It only has been given too much emphasis if the efforts in that area supersede the efforts in prayer, fasting, and the Word. These elements set the proper atmosphere and sound level, as well as create attractiveness. Can these things be overdone? Yes. Can they be underdone? Yes. Does the Spirit of God depend on these production elements? No. The technology is neither holy nor unholy; it is about people. I try to measure the point at which we begin to rely on these things. I believe a lot of the weight of the spiritual temperature of the church has much to do with the pastor’s leadership.
Andrew Romine – O’Fallon, IL
In some places, they have gone too far, and in other settings, they have not gone far enough. We are not in the entertainment business, but those things can be helpful in facilitating the purpose of the church service. For instance, when you are preaching, you use a microphone so you can hear the preacher. Also, screens have been massively beneficial in helping people to know lyrics and allow them to have their heads up. Currently, with many churches being on a live stream, production lighting is going to bring illumination that further enables communication. These things are best when people can walk into a service and almost not even notice them. My principle question is: when is this going to be an asset to us? Or, is this a distraction?
Duane Bolinger – Des Moines, IA
The answer is probably “yes” and “no.” They are great to enhance what we have, but at the same time, churches have the tendency to rely on that. I do believe technology can help to set a worshipful atmosphere, and I think there is Scripture to back that up. In the Old Testament Tabernacle, there were many things that were meant to create an atmosphere for priests to worship. I do believe in using these production elements to an extent, but I believe that we also have to rely heavily on the anointing and moving of the Holy Ghost. The danger is when we put more emphasis on the surroundings than the One we are worshipping.
Shane Britt – Hartselle, AL
I think quality lights, stage design, etc. enhance the experience of excellence. It also gives a great feel for those watching online and increases the quality of your live streams so you can minister in an effective way. In this modern society, I do believe the church should try to remain relevant in that area without compromising our worship, our identity, and the flow of the Spirit. I believe this COVID-19 crisis has made us think outside of the box. I may pastor people who never attend my church, and I want to make that experience the best I can. But the bottom line is: when anything in the church distracts a worshipper or keeps someone from responding to the Word of God, it becomes excessive and dangerous.
Bryan Spooner – Flint, MI

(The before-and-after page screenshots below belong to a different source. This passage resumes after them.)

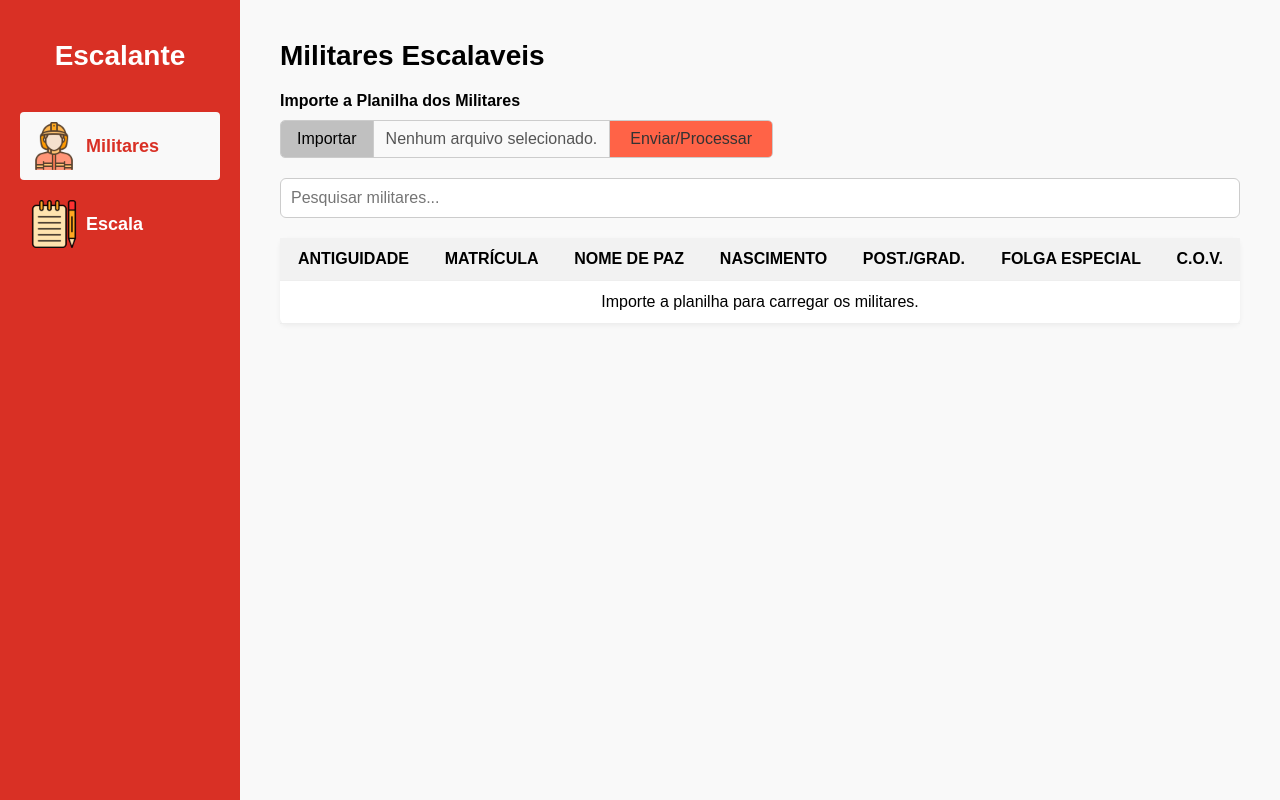
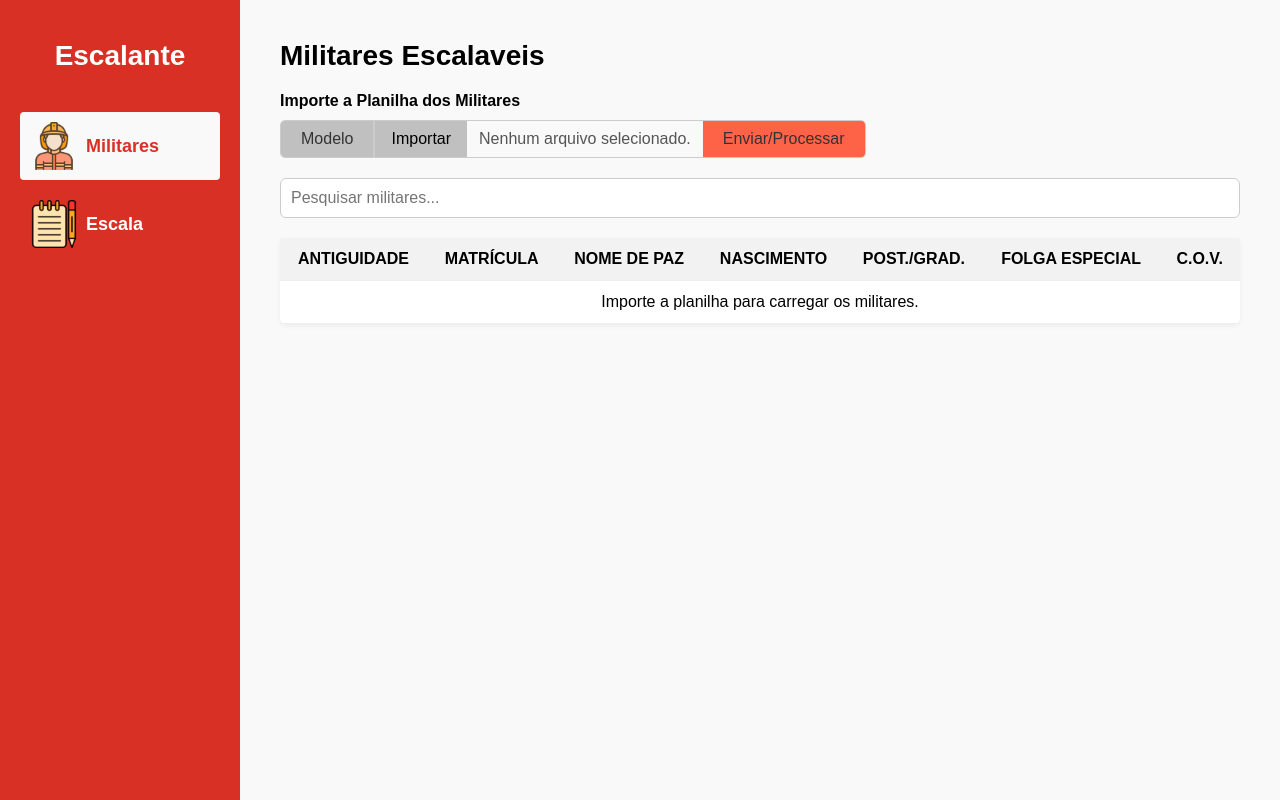
Before and after one commit to joaoAaf/escalante-ddd, a React (Vite) app in the folder front/escalante/: page / in a window 1280 px wide. Built offline with nearby package versions, Linux system fonts and the light colour scheme.

Commit message:
Adicionando botão "Modelo" ao componente de upload e ajustando estilos

```diff
--- a/front/escalante/src/components/input_upload/index.jsx
+++ b/front/escalante/src/components/input_upload/index.jsx
@@ -26,6 +26,10 @@ export default function InputUpload({ gerenciarMilitares }) {
 
     return (
         <div className={Styles.input_upload}>
+            <button
+                className={Styles.modelo_btn}
+            >Modelo</button>
+
             <input
                 type="file"
                 id="input_upload"
--- a/front/escalante/src/components/input_upload/styles.module.css
+++ b/front/escalante/src/components/input_upload/styles.module.css
@@ -12,10 +12,7 @@
 .input_upload .browse_btn {
     padding: 8px 16px;
     background-color: silver;
-    border-right: 1px solid #ccc;
     cursor: pointer;
-    border-top-left-radius: 4px;
-    border-bottom-left-radius: 4px;
     display: flex;
     align-items: center;
 }
@@ -35,11 +32,29 @@
     align-items: center;
 }
 
+.input_upload .modelo_btn {
+    padding: 9px 20px;
+    background-color: silver;
+    border: none;
+    border-right: 2px solid #ccc;
+    cursor: pointer;
+    font-weight: normal;
+    color: #333;
+    border-top-left-radius: 4px;
+    border-bottom-left-radius: 4px;
+    font-size: 16px;
+    display: flex;
+    align-items: center;
+}
+
+.input_upload .modelo_btn:hover {
+    background-color: #e0e0e0;
+}
+
 .input_upload .upload_btn {
     padding: 9px 20px;
     background-color: tomato;
     border: none;
-    border-left: 1px solid #ccc;
     cursor: pointer;
     font-weight: normal;
     color: #333;
```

I believe the Apostolic church has a pretty good hold on staying balanced, and I have not noticed these things to be too widespread. I am not against such things that may occasionally be used to briefly grab the attention of the crowd, but if worship looks or feels like a “production,” it lends itself to a performance environment, and I am completely resistant to that. I think it is difficult to call this black-and-white because demographics have a lot to do with even the specific things we preach. Of course, I am not speaking about doctrine, holiness, or so on, but how you relate to the congregation. For instance, the attention spans of young people are very short. Some things change with demographics; however, we must ensure that Jesus is the main focus of our worship services, and I lean on God for discernment in areas where direction is needed, such as this particular area.
Rick Schellhardt – Paducah, KY
There may not be a straightforward answer to that. I do try to incorporate worship elements and tools if they add, but I would also say wisdom has to be used because everything needs balance. I heard of a quote from Charles Spurgeon, and he said, “Discernment is not just seeing right from wrong; discernment is seeing right from almost right.” Worship sounds noble, but my concern would be only getting it ‘almost right’. We can get our worship services wrong if we lose sight that worship is for God. While I am not inherently against any of these tools, we can take anything too far. We can create an atmosphere where suddenly worship becomes about us, how we feel, and if it did not feel professional enough, then we were somehow not in the presence of God. So if we use any tool, we must ensure it does not get out of place and become about us.